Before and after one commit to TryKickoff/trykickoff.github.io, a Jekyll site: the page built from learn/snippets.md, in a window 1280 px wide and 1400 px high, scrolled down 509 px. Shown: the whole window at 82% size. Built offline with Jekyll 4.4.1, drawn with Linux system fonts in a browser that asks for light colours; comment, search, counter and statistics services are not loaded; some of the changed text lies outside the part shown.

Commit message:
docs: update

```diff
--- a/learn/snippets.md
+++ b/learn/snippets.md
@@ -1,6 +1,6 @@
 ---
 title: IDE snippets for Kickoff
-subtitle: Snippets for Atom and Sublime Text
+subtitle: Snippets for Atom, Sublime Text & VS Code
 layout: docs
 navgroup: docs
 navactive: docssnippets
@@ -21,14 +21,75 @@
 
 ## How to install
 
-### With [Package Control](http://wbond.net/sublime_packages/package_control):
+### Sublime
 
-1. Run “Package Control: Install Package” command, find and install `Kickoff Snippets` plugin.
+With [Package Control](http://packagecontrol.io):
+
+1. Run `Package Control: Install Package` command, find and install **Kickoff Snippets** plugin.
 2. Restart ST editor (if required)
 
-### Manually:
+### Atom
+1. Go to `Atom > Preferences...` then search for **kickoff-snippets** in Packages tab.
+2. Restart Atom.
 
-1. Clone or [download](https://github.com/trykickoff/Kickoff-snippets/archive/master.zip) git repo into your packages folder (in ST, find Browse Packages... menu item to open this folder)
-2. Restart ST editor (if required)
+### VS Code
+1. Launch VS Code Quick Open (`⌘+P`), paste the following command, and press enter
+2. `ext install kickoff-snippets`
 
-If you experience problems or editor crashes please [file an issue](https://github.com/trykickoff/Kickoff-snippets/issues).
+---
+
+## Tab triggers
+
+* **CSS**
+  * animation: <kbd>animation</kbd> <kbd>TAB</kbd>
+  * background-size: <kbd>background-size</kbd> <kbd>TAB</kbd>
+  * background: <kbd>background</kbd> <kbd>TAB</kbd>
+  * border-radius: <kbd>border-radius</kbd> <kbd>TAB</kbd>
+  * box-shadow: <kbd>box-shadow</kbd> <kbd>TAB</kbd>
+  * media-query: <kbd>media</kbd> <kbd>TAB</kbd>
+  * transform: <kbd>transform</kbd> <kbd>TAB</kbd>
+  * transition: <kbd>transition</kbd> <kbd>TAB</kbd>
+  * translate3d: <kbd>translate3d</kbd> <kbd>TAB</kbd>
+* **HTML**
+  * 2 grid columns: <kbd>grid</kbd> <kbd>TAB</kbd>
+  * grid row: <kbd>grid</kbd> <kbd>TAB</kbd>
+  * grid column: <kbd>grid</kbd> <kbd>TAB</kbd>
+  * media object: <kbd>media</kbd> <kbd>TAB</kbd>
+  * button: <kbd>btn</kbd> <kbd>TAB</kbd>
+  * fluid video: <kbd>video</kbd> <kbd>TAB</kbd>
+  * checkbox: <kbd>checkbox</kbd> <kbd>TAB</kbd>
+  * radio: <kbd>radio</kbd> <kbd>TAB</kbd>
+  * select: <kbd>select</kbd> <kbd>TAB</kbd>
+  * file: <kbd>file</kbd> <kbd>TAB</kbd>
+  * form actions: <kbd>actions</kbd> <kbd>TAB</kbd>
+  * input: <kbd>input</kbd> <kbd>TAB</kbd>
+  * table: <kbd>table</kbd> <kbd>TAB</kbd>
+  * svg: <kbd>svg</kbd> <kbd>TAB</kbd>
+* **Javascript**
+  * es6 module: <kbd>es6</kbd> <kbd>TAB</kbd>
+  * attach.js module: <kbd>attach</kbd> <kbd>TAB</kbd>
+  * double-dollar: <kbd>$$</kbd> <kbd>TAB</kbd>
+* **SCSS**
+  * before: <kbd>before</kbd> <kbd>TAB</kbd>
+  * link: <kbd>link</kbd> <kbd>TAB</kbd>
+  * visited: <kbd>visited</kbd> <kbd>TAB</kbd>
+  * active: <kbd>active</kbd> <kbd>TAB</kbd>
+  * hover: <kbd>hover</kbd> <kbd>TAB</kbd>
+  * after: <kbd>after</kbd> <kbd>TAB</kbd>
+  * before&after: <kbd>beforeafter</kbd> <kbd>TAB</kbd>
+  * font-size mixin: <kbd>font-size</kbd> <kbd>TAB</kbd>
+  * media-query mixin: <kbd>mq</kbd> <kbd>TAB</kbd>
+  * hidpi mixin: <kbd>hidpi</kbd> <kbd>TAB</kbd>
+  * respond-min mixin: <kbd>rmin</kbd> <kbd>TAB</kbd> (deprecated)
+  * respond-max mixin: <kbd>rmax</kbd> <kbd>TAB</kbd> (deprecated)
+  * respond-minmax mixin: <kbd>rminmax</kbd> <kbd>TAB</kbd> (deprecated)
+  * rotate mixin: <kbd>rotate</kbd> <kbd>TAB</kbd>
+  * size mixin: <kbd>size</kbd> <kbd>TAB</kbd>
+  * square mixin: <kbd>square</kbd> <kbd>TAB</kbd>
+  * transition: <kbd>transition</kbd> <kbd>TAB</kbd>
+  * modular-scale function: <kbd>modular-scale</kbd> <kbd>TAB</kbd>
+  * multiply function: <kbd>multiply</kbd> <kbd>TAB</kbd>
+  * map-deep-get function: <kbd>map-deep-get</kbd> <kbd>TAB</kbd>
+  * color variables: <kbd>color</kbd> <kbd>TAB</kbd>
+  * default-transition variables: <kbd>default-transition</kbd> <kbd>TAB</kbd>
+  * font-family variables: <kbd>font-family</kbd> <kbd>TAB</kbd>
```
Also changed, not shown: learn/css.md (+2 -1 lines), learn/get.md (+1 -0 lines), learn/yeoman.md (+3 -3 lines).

-- -- --

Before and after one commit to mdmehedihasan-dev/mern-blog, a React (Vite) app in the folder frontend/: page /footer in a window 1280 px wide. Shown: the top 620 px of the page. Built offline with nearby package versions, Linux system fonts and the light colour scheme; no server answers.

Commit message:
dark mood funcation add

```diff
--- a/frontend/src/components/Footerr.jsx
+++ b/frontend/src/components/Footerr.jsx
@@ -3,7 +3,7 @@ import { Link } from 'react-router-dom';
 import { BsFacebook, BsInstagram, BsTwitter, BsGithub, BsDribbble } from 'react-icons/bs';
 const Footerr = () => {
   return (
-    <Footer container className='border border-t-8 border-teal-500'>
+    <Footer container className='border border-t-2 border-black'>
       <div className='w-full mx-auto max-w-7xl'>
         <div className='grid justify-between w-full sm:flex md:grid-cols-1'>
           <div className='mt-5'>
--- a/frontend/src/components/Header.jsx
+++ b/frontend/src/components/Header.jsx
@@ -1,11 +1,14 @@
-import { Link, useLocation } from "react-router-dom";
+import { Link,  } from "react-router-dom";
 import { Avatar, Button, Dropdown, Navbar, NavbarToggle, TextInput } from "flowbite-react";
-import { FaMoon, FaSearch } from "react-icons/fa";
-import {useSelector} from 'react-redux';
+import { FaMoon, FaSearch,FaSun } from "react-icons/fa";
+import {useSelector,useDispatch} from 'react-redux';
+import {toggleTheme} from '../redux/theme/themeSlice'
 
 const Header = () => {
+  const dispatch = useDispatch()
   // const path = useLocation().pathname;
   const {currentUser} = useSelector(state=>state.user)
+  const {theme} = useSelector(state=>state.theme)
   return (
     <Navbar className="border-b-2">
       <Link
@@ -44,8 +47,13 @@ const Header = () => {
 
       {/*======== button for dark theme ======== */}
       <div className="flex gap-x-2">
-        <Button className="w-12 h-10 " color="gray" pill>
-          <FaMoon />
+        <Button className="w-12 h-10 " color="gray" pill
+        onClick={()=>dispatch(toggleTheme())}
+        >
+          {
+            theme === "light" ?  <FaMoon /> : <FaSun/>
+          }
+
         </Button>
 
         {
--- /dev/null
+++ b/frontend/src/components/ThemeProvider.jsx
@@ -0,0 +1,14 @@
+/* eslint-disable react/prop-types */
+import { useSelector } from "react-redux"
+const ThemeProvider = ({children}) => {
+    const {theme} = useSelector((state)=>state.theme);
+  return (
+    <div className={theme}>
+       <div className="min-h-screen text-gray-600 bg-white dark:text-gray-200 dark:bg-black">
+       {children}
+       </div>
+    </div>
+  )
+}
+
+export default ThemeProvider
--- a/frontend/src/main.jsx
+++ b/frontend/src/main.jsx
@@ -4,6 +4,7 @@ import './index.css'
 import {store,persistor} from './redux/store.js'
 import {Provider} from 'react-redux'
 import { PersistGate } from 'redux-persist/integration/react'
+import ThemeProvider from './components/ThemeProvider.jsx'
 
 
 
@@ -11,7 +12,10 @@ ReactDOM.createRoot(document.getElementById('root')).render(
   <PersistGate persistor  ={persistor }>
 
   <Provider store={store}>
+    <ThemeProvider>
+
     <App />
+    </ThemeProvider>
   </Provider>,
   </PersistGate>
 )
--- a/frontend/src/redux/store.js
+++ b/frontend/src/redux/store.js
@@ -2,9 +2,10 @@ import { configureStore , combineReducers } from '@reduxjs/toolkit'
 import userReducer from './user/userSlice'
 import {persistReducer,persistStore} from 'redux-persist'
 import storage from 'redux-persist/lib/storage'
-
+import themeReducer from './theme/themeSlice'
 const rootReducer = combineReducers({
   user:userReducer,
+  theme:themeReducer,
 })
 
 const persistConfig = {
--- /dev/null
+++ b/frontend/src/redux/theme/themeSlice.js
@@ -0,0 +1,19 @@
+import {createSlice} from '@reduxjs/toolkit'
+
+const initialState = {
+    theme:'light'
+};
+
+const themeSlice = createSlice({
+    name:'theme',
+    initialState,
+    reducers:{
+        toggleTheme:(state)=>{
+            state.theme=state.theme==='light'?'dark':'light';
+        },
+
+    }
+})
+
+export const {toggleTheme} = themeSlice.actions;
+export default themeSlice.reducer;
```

-- -- --

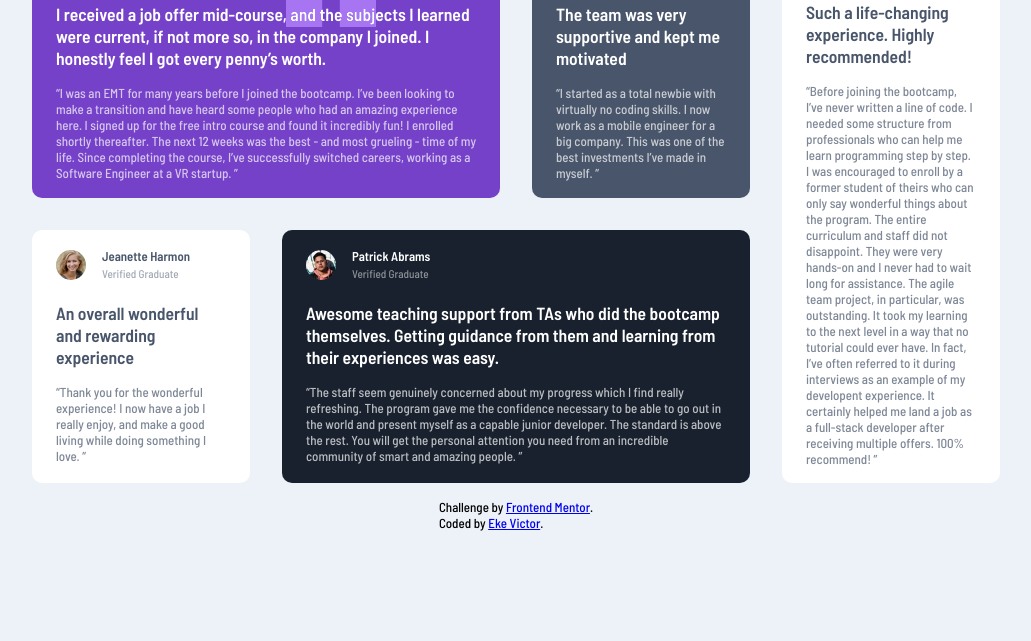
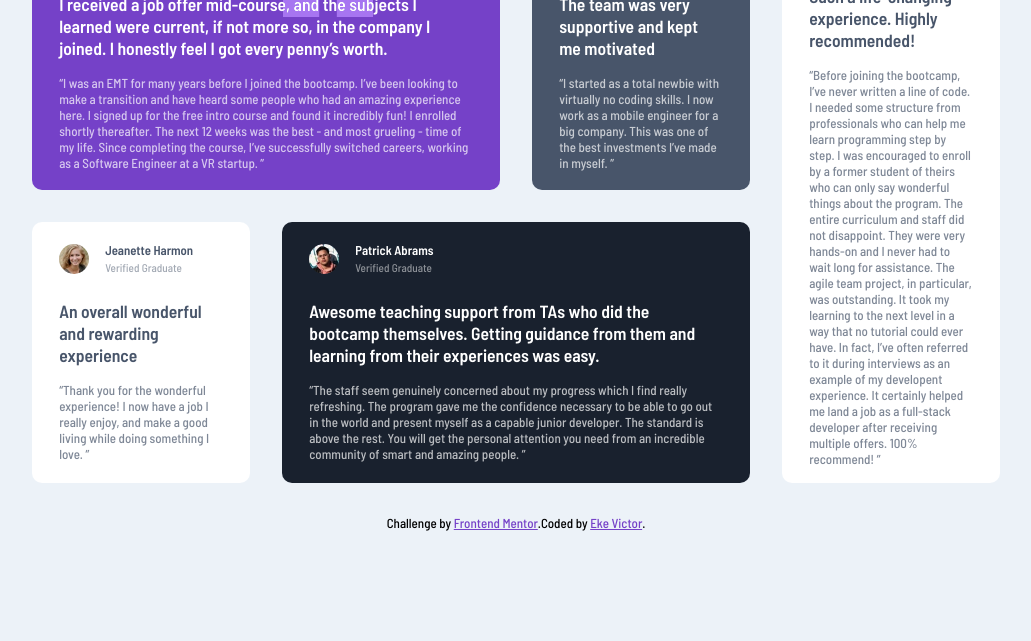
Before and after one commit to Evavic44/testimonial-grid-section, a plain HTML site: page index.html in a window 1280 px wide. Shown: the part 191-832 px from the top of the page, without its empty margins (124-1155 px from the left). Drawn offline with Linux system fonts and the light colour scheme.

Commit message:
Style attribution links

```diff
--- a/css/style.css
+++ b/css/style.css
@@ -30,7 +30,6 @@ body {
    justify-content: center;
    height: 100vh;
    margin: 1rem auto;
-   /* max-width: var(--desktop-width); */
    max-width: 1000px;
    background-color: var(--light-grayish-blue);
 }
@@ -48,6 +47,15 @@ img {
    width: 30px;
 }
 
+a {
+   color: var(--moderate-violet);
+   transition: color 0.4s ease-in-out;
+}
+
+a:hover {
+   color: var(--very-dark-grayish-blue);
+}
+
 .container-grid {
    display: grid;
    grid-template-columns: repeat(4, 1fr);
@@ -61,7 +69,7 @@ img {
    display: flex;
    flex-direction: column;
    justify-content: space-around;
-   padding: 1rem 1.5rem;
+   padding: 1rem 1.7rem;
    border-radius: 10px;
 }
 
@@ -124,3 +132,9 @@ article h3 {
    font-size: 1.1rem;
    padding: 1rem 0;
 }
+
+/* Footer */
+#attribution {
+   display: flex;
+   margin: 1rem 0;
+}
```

-- -- --

Assignment: What lines of the listing above hold "components"? Copy all of them.

Written reply:
--- a/frontend/src/components/Footerr.jsx
+++ b/frontend/src/components/Footerr.jsx
--- a/frontend/src/components/Header.jsx
+++ b/frontend/src/components/Header.jsx
+++ b/frontend/src/components/ThemeProvider.jsx
+import ThemeProvider from './components/ThemeProvider.jsx'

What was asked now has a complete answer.